Protests and riots erupted across US states over the weekend in response to police violence against black people and racial injustice in the country. Many protests turned violent this weekend, including in Portland, Seattle, Texas, California and Virginia: in Portland, Oregon thousands gathered Saturday evening, attacking a federal courthouse building and pulling down part of a perimeter fence put up to protect the building, and throwing rocks and bottles at federal agents; in Seattle, Washington protesters set ablaze buildings and cars, including a King County court building, and attempted to destroy security cameras; and in Austin, Texas a man protesting was shot dead by an individual that drove a car at protesters. Matthews S. Schwartz reports for NPR.

The United Nations (UN) human rights office Friday called for federal security forces to limit their use of force in response to protesters, responding to particular concerns with recent policing in Portland, Oregon. “Peaceful demonstrations that have been taking place in cities in the U.S., such as Portland, really must be able to continue without those participating in them — and also, the people reporting on them, the journalists — risking arbitrary arrest or detention, being subject to unnecessary, disproportionate or discriminatory use of force, or suffering other violations of their rights,” said the office’s spokesperson, Elizabeth Throssell. She expressed particular “worry” that some officers were not wearing any identifiable markings or badge numbers, and made clear that “any victims of unnecessary or excessive use of force do have the right to remedy, and there should be, as we often say, prompt, independent, impartial and transparent investigations into any allegations of human rights violations, and that should ensure that those responsible are held accountable.” Throssell also announced that the U.N. Human Rights Committee will issue guidance on Wednesday covering protests, public order and the media’s involvement in such. The UN News Centre reporting.

The FBI made clear Friday that it is investigating “criminal activity that constitutes a federal crime or poses a threat to national security,” not ideology, in protests in Portland. Renn Cannon, special agent who leads Portland’s FBI field office, said in a statement Friday that the bureau is investigating “specific violations of federal law, including arson, the use of improvised explosive devices, and interstate transportation of stolen goods,” making clear that the bureau’s focus is on people who commit federal crimes. “The FBI does not and will not police ideology,” the top agent stressed. J. Edward Moreno reports for The Hill.

Republican Sen. Tom Cotton (Ark.) opined Sunday that slavery was a “necessary evil” on which the US nation was built. Whilst speaking to the Arkansas Democrat-Gazette, Cotton dismissed arguments that America was systemically racist. He is also introducing legislation that aims to block federal funds for New York Times’ 1619 Project, an initiative aimed at focusing on the historicity of the U.S. and slavery. “The entire premise of the New York Times’ factually, historically flawed 1619 Project … is that America is at root, a systemically racist country to the core and irredeemable,” Cotton said. Bryan Armen Graham reports for The Guardian.
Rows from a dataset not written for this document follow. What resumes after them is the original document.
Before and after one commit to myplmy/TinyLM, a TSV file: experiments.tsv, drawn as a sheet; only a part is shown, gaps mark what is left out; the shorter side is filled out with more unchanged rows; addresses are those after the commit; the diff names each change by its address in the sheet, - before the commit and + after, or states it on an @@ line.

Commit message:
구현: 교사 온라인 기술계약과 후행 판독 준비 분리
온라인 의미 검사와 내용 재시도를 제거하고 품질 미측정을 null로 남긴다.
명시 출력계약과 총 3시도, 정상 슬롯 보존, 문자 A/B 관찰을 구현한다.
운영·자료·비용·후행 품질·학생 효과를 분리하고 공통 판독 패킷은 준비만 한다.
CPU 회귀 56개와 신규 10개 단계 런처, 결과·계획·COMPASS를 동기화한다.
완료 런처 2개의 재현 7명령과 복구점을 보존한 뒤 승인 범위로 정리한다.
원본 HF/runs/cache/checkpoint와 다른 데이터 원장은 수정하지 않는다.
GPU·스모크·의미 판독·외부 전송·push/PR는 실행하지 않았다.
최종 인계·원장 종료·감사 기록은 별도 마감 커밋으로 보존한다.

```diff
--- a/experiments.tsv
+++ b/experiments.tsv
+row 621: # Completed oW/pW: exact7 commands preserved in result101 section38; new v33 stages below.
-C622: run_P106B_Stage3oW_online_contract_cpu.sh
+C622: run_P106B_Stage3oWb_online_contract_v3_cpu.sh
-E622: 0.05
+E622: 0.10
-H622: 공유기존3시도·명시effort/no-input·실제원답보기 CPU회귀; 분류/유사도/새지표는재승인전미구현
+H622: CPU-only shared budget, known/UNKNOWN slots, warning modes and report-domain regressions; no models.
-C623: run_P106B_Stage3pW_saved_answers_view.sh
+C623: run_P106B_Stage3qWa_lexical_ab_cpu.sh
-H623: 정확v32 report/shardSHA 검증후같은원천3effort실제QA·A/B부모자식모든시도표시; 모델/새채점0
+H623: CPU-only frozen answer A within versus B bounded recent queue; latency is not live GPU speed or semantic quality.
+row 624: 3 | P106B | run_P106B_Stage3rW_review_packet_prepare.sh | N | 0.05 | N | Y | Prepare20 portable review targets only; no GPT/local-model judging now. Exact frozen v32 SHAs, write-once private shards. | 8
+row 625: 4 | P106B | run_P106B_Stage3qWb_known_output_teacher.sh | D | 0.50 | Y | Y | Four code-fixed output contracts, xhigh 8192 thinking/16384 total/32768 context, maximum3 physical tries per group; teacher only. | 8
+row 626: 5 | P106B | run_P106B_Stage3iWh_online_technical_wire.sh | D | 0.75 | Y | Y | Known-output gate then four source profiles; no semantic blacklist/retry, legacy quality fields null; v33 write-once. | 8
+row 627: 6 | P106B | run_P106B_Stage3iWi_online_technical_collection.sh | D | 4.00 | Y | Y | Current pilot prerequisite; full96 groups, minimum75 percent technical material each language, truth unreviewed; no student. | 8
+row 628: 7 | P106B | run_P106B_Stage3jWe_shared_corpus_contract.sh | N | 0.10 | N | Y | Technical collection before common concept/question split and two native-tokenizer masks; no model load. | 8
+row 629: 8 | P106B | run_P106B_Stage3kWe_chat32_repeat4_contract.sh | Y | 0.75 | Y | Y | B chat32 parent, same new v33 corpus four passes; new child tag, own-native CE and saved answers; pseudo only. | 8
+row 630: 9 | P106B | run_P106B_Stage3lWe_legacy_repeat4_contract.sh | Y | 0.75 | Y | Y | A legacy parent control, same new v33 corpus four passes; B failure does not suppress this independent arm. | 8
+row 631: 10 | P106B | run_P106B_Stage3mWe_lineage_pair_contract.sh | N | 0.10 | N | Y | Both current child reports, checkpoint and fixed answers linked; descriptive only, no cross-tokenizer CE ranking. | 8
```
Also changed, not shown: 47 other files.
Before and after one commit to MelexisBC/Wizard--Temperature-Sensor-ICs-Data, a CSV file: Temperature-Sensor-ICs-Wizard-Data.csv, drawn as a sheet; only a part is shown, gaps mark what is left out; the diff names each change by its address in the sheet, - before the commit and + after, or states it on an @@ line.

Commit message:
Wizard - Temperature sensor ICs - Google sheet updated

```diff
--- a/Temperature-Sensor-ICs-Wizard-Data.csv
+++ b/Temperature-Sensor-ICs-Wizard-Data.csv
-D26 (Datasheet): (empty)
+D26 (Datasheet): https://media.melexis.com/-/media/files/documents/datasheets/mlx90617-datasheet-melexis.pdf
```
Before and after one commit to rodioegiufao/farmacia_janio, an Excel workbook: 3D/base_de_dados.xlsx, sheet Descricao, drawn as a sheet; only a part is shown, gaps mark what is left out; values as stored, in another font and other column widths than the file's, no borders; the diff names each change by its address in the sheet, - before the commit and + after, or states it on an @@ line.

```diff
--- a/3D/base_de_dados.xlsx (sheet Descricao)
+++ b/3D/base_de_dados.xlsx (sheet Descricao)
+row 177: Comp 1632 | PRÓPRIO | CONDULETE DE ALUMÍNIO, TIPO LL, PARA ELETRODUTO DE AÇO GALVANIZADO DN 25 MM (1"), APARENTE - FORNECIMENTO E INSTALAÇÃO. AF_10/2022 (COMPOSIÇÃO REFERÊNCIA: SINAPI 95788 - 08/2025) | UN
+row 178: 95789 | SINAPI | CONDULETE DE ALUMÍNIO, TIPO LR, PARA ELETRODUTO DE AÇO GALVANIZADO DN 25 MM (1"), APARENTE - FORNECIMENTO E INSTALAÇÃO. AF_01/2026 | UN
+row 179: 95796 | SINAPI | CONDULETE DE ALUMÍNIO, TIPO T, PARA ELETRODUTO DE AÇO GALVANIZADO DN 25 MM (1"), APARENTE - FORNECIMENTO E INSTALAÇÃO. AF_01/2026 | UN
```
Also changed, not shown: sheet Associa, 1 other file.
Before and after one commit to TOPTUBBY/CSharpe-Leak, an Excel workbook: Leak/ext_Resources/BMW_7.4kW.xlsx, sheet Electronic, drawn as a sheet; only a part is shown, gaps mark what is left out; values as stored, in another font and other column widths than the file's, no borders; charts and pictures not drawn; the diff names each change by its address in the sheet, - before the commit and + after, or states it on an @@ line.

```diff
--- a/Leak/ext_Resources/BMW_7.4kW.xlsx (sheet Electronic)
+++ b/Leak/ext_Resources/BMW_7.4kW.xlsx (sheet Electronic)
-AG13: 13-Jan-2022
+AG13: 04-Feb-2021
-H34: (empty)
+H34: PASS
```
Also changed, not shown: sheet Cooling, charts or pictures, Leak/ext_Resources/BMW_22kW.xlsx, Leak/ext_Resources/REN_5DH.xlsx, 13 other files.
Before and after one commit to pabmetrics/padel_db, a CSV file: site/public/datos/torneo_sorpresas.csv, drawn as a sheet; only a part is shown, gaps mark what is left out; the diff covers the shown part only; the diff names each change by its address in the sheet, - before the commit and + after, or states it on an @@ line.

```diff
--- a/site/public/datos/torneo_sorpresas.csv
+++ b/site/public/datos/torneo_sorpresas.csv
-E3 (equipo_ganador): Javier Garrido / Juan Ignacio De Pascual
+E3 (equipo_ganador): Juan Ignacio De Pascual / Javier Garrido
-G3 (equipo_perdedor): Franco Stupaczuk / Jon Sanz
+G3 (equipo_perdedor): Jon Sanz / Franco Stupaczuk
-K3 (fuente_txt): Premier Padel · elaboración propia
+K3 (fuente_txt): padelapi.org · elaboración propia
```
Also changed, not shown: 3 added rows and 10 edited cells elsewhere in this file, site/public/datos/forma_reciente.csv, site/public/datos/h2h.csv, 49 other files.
An insightful perspective on the surge in violent protests is provided by Associated Press reporters – one of whom was inside federal buildings with federal officers during violent protests, and another who was outside with crowds – in a Twitter thread by Mike Balsamo, which highlights the significance of reporting during nationwide protests that continue to grow in fury and violence.

Federal enforcement agents deployed by the Department of Homeland Security (DHS) “are not there to enforce the law … they are acting as a paramilitary wing to assist the president in his longstanding goal to (in his words) “take over” US cities run by Democrats,” writes Elizabeth Goitein for Just Security. Goitein explains why President Trump has resorted to using federal forces, why the DHS is the president’s go to weapon of choice and what this means for the 2020 elections.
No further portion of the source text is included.